═════ Given data ═════

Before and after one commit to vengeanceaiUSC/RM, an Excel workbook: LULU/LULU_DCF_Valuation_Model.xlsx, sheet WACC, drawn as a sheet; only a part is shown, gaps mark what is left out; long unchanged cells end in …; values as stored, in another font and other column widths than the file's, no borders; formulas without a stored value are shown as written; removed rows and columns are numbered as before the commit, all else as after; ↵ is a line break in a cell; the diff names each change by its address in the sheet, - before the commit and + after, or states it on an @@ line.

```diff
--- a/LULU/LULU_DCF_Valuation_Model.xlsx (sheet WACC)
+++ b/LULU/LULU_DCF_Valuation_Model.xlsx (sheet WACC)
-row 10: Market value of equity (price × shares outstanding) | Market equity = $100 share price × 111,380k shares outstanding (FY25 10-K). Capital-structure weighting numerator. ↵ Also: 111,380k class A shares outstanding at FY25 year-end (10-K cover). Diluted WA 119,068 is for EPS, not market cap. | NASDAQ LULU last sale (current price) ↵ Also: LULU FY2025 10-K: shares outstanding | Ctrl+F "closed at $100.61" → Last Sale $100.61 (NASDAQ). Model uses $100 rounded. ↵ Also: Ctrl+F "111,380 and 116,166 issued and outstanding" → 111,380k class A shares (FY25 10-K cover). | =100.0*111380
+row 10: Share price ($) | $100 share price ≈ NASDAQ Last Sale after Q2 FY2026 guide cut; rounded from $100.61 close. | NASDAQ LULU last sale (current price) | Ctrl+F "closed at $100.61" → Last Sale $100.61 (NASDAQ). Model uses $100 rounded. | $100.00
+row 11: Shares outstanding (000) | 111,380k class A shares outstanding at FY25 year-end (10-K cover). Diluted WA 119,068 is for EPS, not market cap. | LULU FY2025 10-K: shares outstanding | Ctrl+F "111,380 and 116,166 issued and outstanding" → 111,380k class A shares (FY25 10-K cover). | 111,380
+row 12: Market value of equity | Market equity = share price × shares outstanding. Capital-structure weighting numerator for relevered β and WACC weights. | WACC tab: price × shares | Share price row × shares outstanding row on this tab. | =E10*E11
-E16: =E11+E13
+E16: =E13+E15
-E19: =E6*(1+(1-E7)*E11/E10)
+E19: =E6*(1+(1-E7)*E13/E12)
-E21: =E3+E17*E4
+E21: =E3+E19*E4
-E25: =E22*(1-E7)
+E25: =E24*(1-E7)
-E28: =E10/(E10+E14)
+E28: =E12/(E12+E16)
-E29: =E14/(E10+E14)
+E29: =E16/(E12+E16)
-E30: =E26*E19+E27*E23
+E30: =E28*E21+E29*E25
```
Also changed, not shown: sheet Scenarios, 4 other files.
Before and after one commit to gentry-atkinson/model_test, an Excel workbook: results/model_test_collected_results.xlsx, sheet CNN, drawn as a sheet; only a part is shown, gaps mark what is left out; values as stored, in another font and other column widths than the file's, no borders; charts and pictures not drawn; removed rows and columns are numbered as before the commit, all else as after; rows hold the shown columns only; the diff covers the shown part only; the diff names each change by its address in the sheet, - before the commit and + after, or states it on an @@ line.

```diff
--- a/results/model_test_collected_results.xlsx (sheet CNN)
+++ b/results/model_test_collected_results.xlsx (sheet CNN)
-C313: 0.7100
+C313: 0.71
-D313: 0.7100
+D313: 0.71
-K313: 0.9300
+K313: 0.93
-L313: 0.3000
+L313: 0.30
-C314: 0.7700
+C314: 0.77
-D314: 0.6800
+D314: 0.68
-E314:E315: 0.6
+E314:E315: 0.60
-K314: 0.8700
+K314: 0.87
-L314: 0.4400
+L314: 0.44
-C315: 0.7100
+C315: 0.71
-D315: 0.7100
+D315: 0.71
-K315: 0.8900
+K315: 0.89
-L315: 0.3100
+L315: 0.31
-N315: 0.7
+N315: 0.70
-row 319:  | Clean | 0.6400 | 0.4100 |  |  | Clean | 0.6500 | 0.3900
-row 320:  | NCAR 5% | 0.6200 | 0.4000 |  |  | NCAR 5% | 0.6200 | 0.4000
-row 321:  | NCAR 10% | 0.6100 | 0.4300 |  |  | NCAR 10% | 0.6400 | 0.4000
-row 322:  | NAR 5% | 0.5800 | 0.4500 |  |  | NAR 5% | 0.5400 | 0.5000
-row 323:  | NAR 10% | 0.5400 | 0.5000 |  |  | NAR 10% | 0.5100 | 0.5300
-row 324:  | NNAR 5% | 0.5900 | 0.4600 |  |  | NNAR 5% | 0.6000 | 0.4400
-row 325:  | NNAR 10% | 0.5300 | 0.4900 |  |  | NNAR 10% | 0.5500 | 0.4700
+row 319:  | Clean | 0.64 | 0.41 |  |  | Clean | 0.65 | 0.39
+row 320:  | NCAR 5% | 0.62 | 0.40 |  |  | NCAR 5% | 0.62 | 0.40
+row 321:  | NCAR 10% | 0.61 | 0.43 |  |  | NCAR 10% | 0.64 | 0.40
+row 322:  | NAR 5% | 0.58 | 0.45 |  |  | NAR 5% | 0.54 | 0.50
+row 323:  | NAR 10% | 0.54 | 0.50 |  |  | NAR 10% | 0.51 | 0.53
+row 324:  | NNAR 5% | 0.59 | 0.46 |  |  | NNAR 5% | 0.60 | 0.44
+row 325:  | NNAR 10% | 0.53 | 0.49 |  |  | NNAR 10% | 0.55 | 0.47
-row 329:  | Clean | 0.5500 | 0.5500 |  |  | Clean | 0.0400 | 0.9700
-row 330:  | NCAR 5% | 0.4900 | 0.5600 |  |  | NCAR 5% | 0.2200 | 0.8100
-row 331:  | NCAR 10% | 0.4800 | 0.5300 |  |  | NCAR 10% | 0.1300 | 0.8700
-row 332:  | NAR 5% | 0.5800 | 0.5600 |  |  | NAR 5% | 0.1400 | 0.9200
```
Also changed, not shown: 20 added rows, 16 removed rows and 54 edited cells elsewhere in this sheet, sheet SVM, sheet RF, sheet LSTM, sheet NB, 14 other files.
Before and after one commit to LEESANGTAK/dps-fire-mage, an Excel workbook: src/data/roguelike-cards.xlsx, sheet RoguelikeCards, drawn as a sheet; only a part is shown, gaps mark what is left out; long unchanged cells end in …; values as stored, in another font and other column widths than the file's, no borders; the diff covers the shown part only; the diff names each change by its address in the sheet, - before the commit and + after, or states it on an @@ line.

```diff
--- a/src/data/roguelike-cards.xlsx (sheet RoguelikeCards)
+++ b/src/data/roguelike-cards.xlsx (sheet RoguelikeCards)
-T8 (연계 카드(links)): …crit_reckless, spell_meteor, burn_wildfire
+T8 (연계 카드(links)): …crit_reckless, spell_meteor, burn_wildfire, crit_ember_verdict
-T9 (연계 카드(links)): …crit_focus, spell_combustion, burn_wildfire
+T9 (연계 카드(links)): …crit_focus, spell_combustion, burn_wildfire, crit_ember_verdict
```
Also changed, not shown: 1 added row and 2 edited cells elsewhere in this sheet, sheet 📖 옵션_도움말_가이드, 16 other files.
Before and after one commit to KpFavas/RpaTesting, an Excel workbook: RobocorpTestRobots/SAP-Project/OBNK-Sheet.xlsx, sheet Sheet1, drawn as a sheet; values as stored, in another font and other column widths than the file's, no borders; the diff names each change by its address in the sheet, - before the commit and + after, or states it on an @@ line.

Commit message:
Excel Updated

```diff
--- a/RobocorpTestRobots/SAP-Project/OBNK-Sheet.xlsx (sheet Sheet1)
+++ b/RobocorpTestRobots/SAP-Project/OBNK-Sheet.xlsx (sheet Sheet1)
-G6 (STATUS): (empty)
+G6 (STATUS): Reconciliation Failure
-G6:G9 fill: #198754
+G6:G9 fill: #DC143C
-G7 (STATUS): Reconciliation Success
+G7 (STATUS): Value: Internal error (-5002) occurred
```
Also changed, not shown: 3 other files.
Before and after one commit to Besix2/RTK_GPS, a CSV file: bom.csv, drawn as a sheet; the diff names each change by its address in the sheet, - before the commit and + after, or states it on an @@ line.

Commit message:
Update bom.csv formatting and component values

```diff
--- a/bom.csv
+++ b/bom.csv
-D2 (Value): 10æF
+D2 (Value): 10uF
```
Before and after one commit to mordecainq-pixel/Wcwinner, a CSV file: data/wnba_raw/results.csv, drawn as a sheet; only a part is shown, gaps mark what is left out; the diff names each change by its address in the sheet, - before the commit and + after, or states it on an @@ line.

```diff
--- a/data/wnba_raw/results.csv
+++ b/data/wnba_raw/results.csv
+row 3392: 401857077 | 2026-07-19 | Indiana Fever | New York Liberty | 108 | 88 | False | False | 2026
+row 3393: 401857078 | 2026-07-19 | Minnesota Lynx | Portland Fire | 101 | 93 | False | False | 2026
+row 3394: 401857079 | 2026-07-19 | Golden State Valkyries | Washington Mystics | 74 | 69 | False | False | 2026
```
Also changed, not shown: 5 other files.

═════

Instructions to follow >> Gather all lines from the listing above in which "this" occurs.

Answer section >>
+row 12: Market value of equity | Market equity = share price × shares outstanding. Capital-structure weighting numerator for relevered β and WACC weights. | WACC tab: price × shares | Share price row × shares outstanding row on this tab. | =E10*E11
Also changed, not shown: 20 added rows, 16 removed rows and 54 edited cells elsewhere in this sheet, sheet SVM, sheet RF, sheet LSTM, sheet NB, 14 other files.
Also changed, not shown: 1 added row and 2 edited cells elsewhere in this sheet, sheet 📖 옵션_도움말_가이드, 16 other files.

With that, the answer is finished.